Sunday, December 09, 2007

Can Time Inc.'s Maghound Concept Work?

Can Time Inc.'s Maghound Concept Work?
By Kristina Joukhadar

Several stories have been written about Time Inc.'s upcoming Maghound offering, but so far, no one has really explained how it will work.

Will publishers be leery of working with Maghound?

"I hope not!" says Dave Ventresca, president of Maghound, which is spearheaded by Time Consumer Marketing.

"It will help in terms of efficiencies to have the Synapse technology residing in CT, having the resources and the publisher relations'there will definitely be some cooperation and a supportive role, along with support from other Time Inc. divisions, but Maghound will be led by Time Consumer Marketing.

While some publishers may be hesitant to join a program that might pirate some of their regular subscriptions, Ventresca says that in a live market test, the majority of consumers selected new brands, not the titles of their existing subscriptions. In the MAGHOUND environment, we feel that more people will be reading more magazines longer than with the traditional subscription model.

What about the concept?

Maghound is not selling traditional subs, but rather, a membership in a service, says Ventresca. "We're offering a better way to order and manage magazines that come into your house [single copy]. You get a set number of titles for a monthly fee with no term.

"You are charged month to month, and are not linked to just one brand. So in month one, you can get magazines A, B and C; and in month 4, you can switch to magazines D and E."

What are the practical concerns?

"We're pretty confident we can do this," says Ventresca. Time Customer Service and CDS and Palm Coast/Kable--all the major fulfillment systems--have said they can work with this. We've painted it all in broad strokes and some operational definitions remain, but we have the fulfillment solution figured out."

The current delivery system and consumer pricing levels will make it impossible to get issues out any faster than with a traditional subscription, Ventresca says. "You're still dealing with the same fulfillment calendars, the same printers, so it¹s hard to shrink. And the database selection dates are done in advance.

"It's not faster, but it will be an improvement in the expectations of the consumers, because with the account screen online, they will know approximately when they will receive all of their issues.

"For example, it will tell them 'The first issue of magazine A will be the January issue, due to arrive the third week of December.' We have postal experts working on this and they know good delivery times. All copies will qualify for the periodicals rate, presorted in with the regular run.

"Each magazine's fulfillment calendar will be known," he says, "so if the consumer selects the magazine in January, February, etc., we'll know when they send the order to the database. You need to build the fulfillment system to be scalable, reliable, cost effective, and we're doing that."

Will consumers buy their copies online?

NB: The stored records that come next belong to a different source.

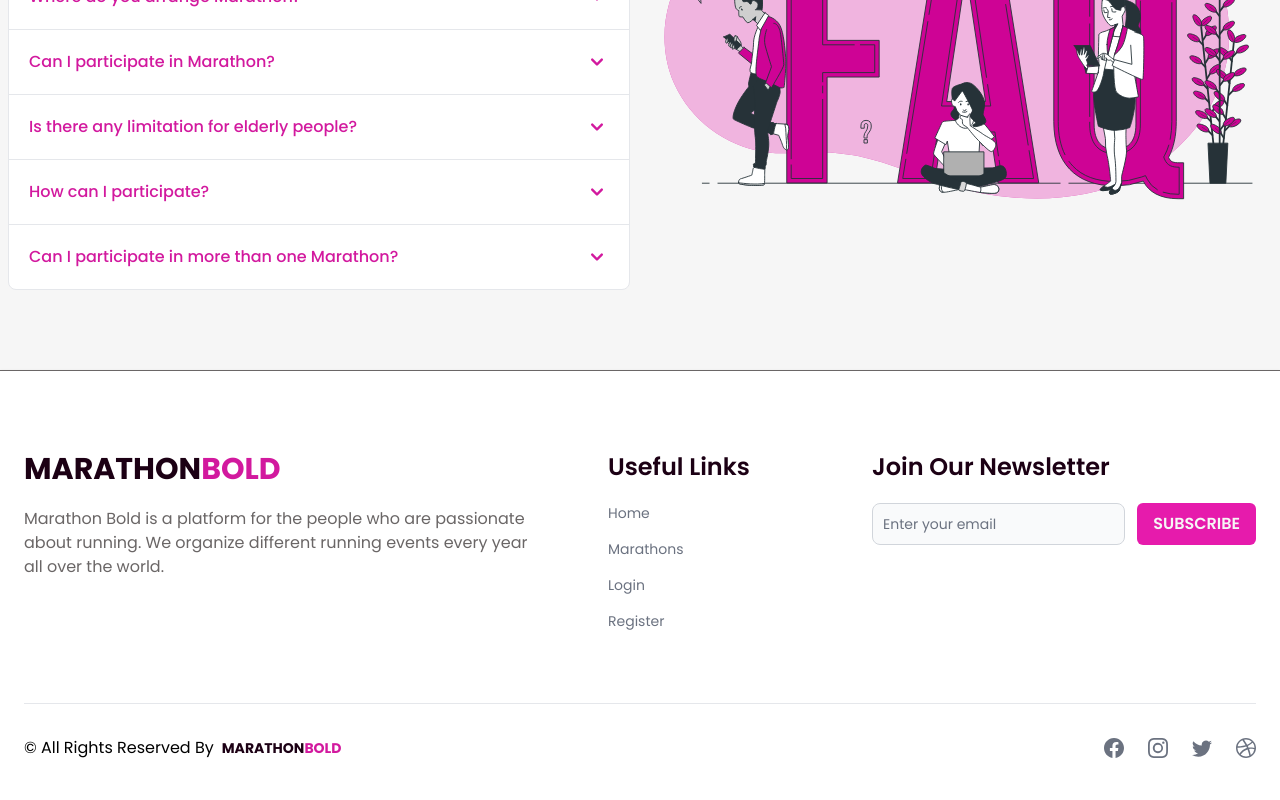
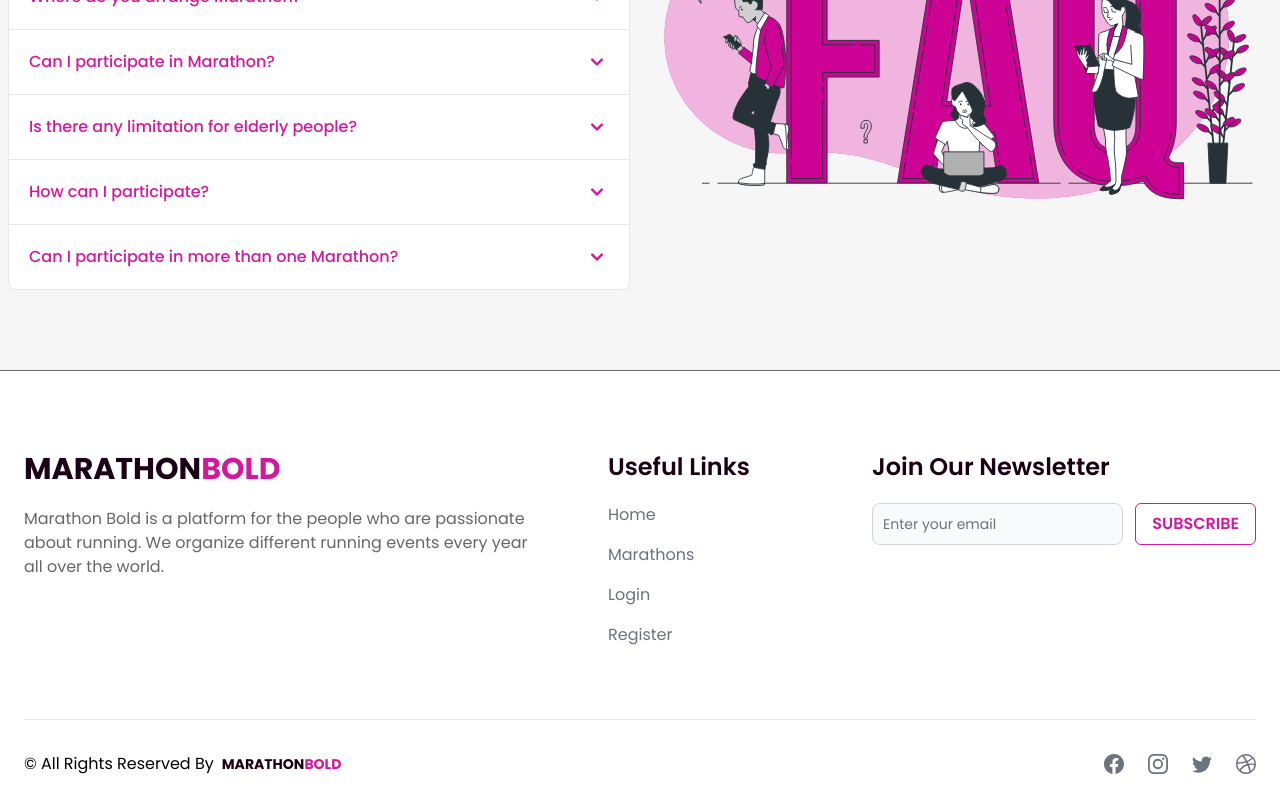
Before and after one commit to srshubho26/marathon-bold-client, a React (Vite) app: page /home in a window 1280 px wide. Shown: the part 3656-4456 px from the top of the page. Built offline with nearby package versions, Linux system fonts and the light colour scheme; no server answers.

Commit message:
made newsletter button outlined

```diff
--- a/src/components/Footer/Footer.jsx
+++ b/src/components/Footer/Footer.jsx
@@ -27,7 +27,7 @@ const Footer = () => {
                     <div className="w-full max-w-48">
                         <h3 className="text-title dark:text-lite font-semibold text-2xl mb-5">Useful Links</h3>
 
-                        <FooterLinkGroup col>
+                        <FooterLinkGroup col className="text-base">
                             <Link className="hover:text-primary" to="/home">Home</Link>
                             <Link className="hover:text-primary" to="/marathons">Marathons</Link>
                             {user ? <>
--- a/src/components/Footer/Newsletter.jsx
+++ b/src/components/Footer/Newsletter.jsx
@@ -15,7 +15,7 @@ const Newsletter = () => {
         <TextInput id="email" className="grow" placeholder="Enter your email" required type="email" />
 
         <button type="submit"
-            className="bg-primary-lite hover:bg-primary rounded-md px-4 text-lite font-semibold uppercase">
+            className="hover:bg-primary border border-primary transition-all rounded-md px-4 text-primary hover:text-lite font-semibold uppercase">
             Subscribe
         </button>
     </form>);
```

Ventresca says the beauty of the Maghound system will be its ease of use for the consumer. "There is no term and full flexibility. Consumers will manage online in one screen. The switching is easy when there's no term. They are charged a monthly fee, by credit card and Pay Pal."

Will it meet the auditing requirements?

The Audit Bureau of Circulations reporting has been gone over multiple times, Ventresca says. "It's good circulation, paid for by real consumers with real dollars, and the orders are placed in a magazine centric environment. For the time being, at least, it will temporarily count toward single copy sales.

"When there's more volume in the future, it might evolve into its own classification on the ABC audit report. As far as the value to advertisers, it's great circulation. For a flat fee, you can choose from hundreds of magazines, which demonstrates 'wantedness.'"

What data will publishers receive?

The Maghound database will be separate and contain only the magazines and members in the program. Because of the nature of its financial relationship with its members' services, and the fact that these are not subscribers, Maghound will own the customer data and will not be able to share it with other publishers (including Time Inc.) for promotional purposes. You can¹t release the names, as members wouldn't want their data shared.

How will the finances work?

There will be full reporting for publishers, issue by issue, with how many copies were sold, particularly for new members. For example, the report will include: "Publisher, Magazine, cover date, no. of copies distributed, no. paid and no. sent to new members as part of the free trial or bad credit card debt," says Ventresca.

"Publishers will receive a fixed dollar amount per issue sold per title with a certain amount for every copy--the amounts will differ by class of title. A lot of magazines have experienced unproductive circulation on their files, and this circ will have positive payments. It could be used to replace less attractive or more expensive circ."